**RECORDS PROVIDED:**
::::::

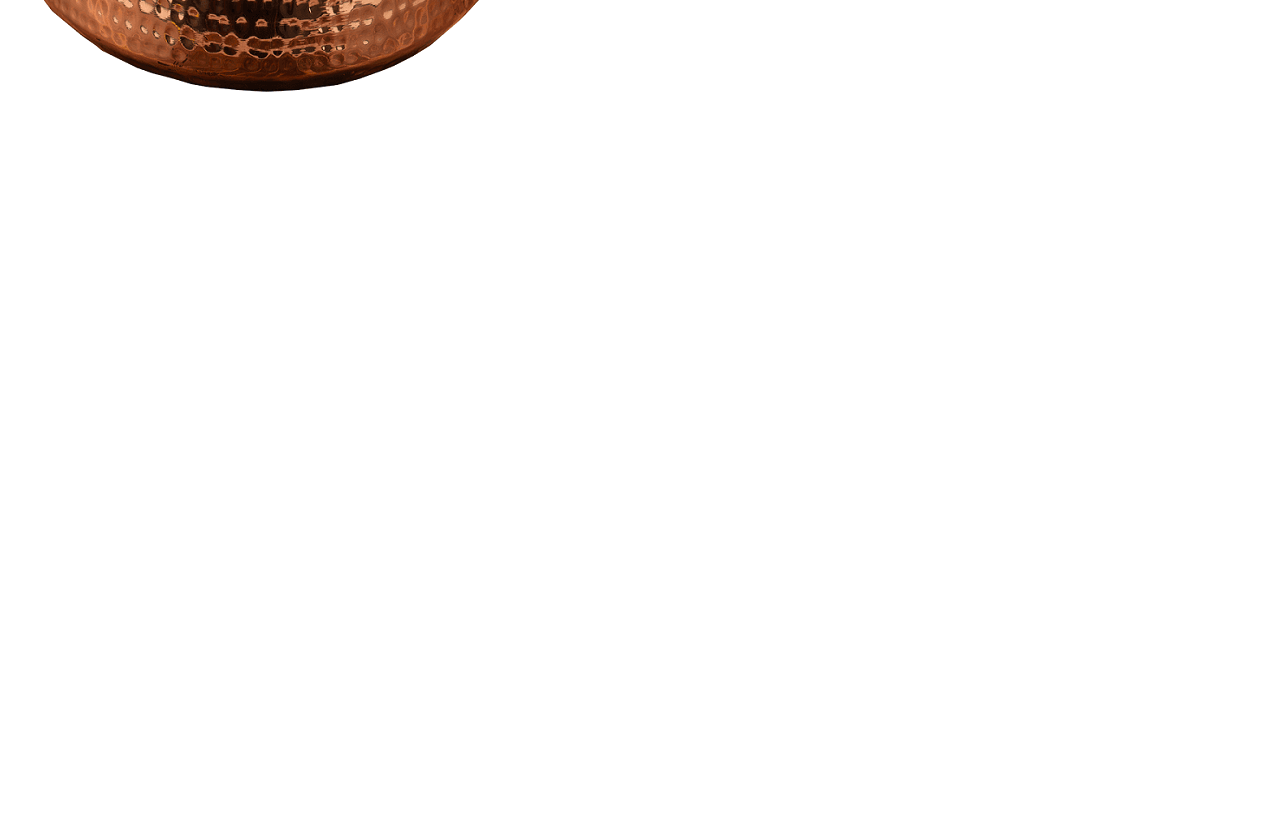
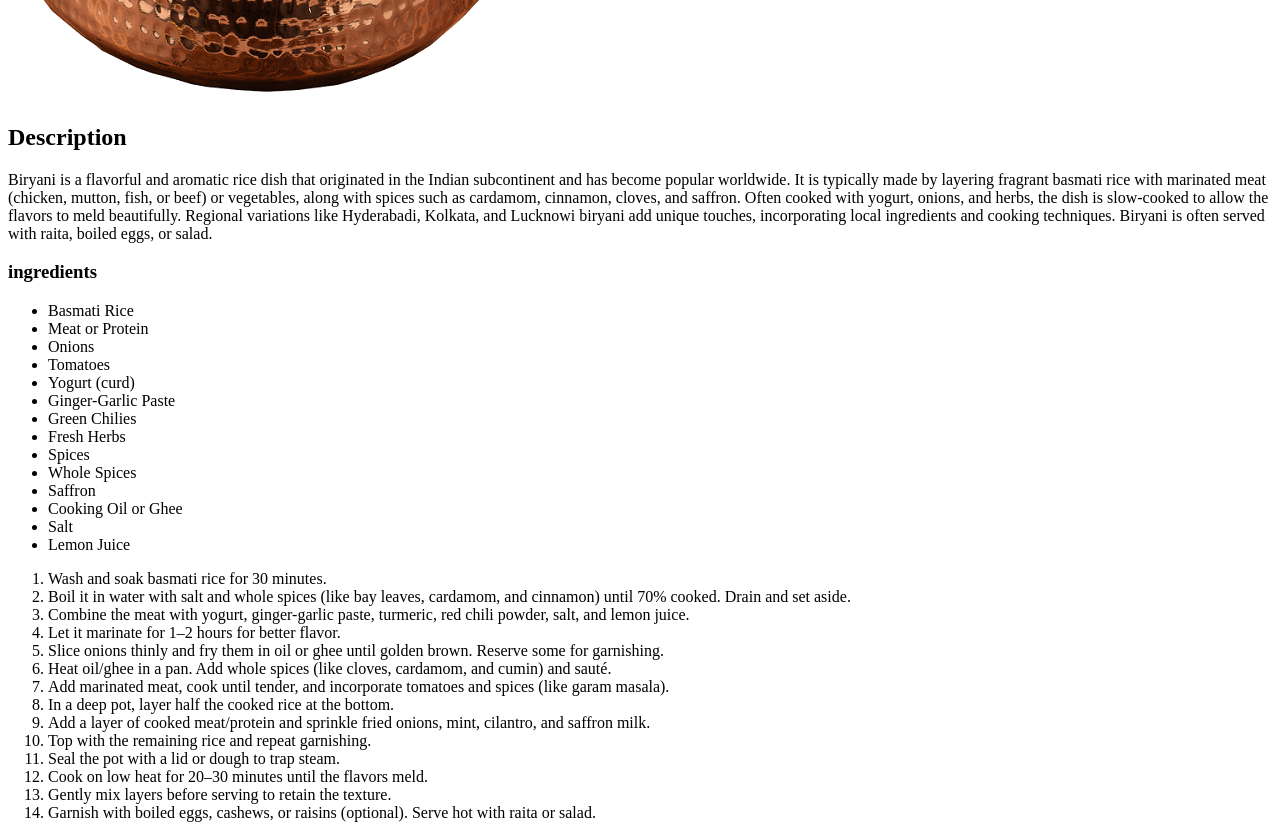
Before and after one commit to AswinK2000/odin-recipes, a plain HTML site: page Recipes/Biriyani.html in a window 1280 px wide. Shown: the part 480-1318 px from the top of the page. Before the commit the page ends 800 px from the top, so only its background shows below. Drawn offline with Linux system fonts and the light colour scheme; files whose address does not match are found by name.

Commit message:
Added details to biiyani.html page
Added description, ingrediants and steps of recipes

```diff
--- a/Recipes/Biriyani.html
+++ b/Recipes/Biriyani.html
@@ -7,5 +7,40 @@
     <body>
         <h1>Biriyani</h1>
         <img src = "./Images/Biriyani.png" alt="Biriyani">
+        <h2>Description</h2>
+        <p>Biryani is a flavorful and aromatic rice dish that originated in the Indian subcontinent and has become popular worldwide. It is typically made by layering fragrant basmati rice with marinated meat (chicken, mutton, fish, or beef) or vegetables, along with spices such as cardamom, cinnamon, cloves, and saffron. Often cooked with yogurt, onions, and herbs, the dish is slow-cooked to allow the flavors to meld beautifully. Regional variations like Hyderabadi, Kolkata, and Lucknowi biryani add unique touches, incorporating local ingredients and cooking techniques. Biryani is often served with raita, boiled eggs, or salad.</p>
+        <h3>ingredients</h3>
+        <ul>
+            <li>Basmati Rice</li>
+            <li>Meat or Protein </li>
+            <li>Onions</li>
+            <li>Tomatoes</li>
+            <li>Yogurt (curd)</li>
+            <li>Ginger-Garlic Paste</li>
+            <li>Green Chilies</li>
+            <li>Fresh Herbs</li>
+            <li>Spices</li>
+            <li>Whole Spices</li>
+            <li>Saffron</li>
+            <li>Cooking Oil or Ghee</li>
+            <li>Salt</li>
+            <li>Lemon Juice</li>
+        </ul>
+        <ol>
+            <li>Wash and soak basmati rice for 30 minutes.</li>
+            <li>Boil it in water with salt and whole spices (like bay leaves, cardamom, and cinnamon) until 70% cooked. Drain and set aside.</li>
+            <li>Combine the meat with yogurt, ginger-garlic paste, turmeric, red chili powder, salt, and lemon juice.</li>
+            <li>Let it marinate for 1–2 hours for better flavor.</li>
+            <li>Slice onions thinly and fry them in oil or ghee until golden brown. Reserve some for garnishing.</li>
+            <li>Heat oil/ghee in a pan. Add whole spices (like cloves, cardamom, and cumin) and sauté.</li>
+            <li>Add marinated meat, cook until tender, and incorporate tomatoes and spices (like garam masala).</li>
+            <li>In a deep pot, layer half the cooked rice at the bottom.</li>
+            <li>Add a layer of cooked meat/protein and sprinkle fried onions, mint, cilantro, and saffron milk.</li>
+            <li>Top with the remaining rice and repeat garnishing.</li>
+            <li>Seal the pot with a lid or dough to trap steam.</li>
+            <li>Cook on low heat for 20–30 minutes until the flavors meld.</li>
+            <li>Gently mix layers before serving to retain the texture.</li>
+            <li>Garnish with boiled eggs, cashews, or raisins (optional). Serve hot with raita or salad.</li>
+        </ol>
     </body>
 </html>
```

::::::

**YOUR OBJECTIVE:** Each entry is to be returned precisely as it appears, but the pictures are to be dropped.

**REPLY TO THE EXERCISE:**
Before and after one commit to AswinK2000/odin-recipes, a plain HTML site: page Recipes/Biriyani.html in a window 1280 px wide. Shown: the part 480-1318 px from the top of the page. Before the commit the page ends 800 px from the top, so only its background shows below. Drawn offline with Linux system fonts and the light colour scheme; files whose address does not match are found by name.

Commit message:
Added details to biiyani.html page
Added description, ingrediants and steps of recipes

```diff
--- a/Recipes/Biriyani.html
+++ b/Recipes/Biriyani.html
@@ -7,5 +7,40 @@
     <body>
         <h1>Biriyani</h1>
         <img src = "./Images/Biriyani.png" alt="Biriyani">
+        <h2>Description</h2>
+        <p>Biryani is a flavorful and aromatic rice dish that originated in the Indian subcontinent and has become popular worldwide. It is typically made by layering fragrant basmati rice with marinated meat (chicken, mutton, fish, or beef) or vegetables, along with spices such as cardamom, cinnamon, cloves, and saffron. Often cooked with yogurt, onions, and herbs, the dish is slow-cooked to allow the flavors to meld beautifully. Regional variations like Hyderabadi, Kolkata, and Lucknowi biryani add unique touches, incorporating local ingredients and cooking techniques. Biryani is often served with raita, boiled eggs, or salad.</p>
+        <h3>ingredients</h3>
+        <ul>
+            <li>Basmati Rice</li>
+            <li>Meat or Protein </li>
+            <li>Onions</li>
+            <li>Tomatoes</li>
+            <li>Yogurt (curd)</li>
+            <li>Ginger-Garlic Paste</li>
+            <li>Green Chilies</li>
+            <li>Fresh Herbs</li>
+            <li>Spices</li>
+            <li>Whole Spices</li>
+            <li>Saffron</li>
+            <li>Cooking Oil or Ghee</li>
+            <li>Salt</li>
+            <li>Lemon Juice</li>
+        </ul>
+        <ol>
+            <li>Wash and soak basmati rice for 30 minutes.</li>
+            <li>Boil it in water with salt and whole spices (like bay leaves, cardamom, and cinnamon) until 70% cooked. Drain and set aside.</li>
+            <li>Combine the meat with yogurt, ginger-garlic paste, turmeric, red chili powder, salt, and lemon juice.</li>
+            <li>Let it marinate for 1–2 hours for better flavor.</li>
+            <li>Slice onions thinly and fry them in oil or ghee until golden brown. Reserve some for garnishing.</li>
+            <li>Heat oil/ghee in a pan. Add whole spices (like cloves, cardamom, and cumin) and sauté.</li>
+            <li>Add marinated meat, cook until tender, and incorporate tomatoes and spices (like garam masala).</li>
+            <li>In a deep pot, layer half the cooked rice at the bottom.</li>
+            <li>Add a layer of cooked meat/protein and sprinkle fried onions, mint, cilantro, and saffron milk.</li>
+            <li>Top with the remaining rice and repeat garnishing.</li>
+            <li>Seal the pot with a lid or dough to trap steam.</li>
+            <li>Cook on low heat for 20–30 minutes until the flavors meld.</li>
+            <li>Gently mix layers before serving to retain the texture.</li>
+            <li>Garnish with boiled eggs, cashews, or raisins (optional). Serve hot with raita or salad.</li>
+        </ol>
     </body>
 </html>
```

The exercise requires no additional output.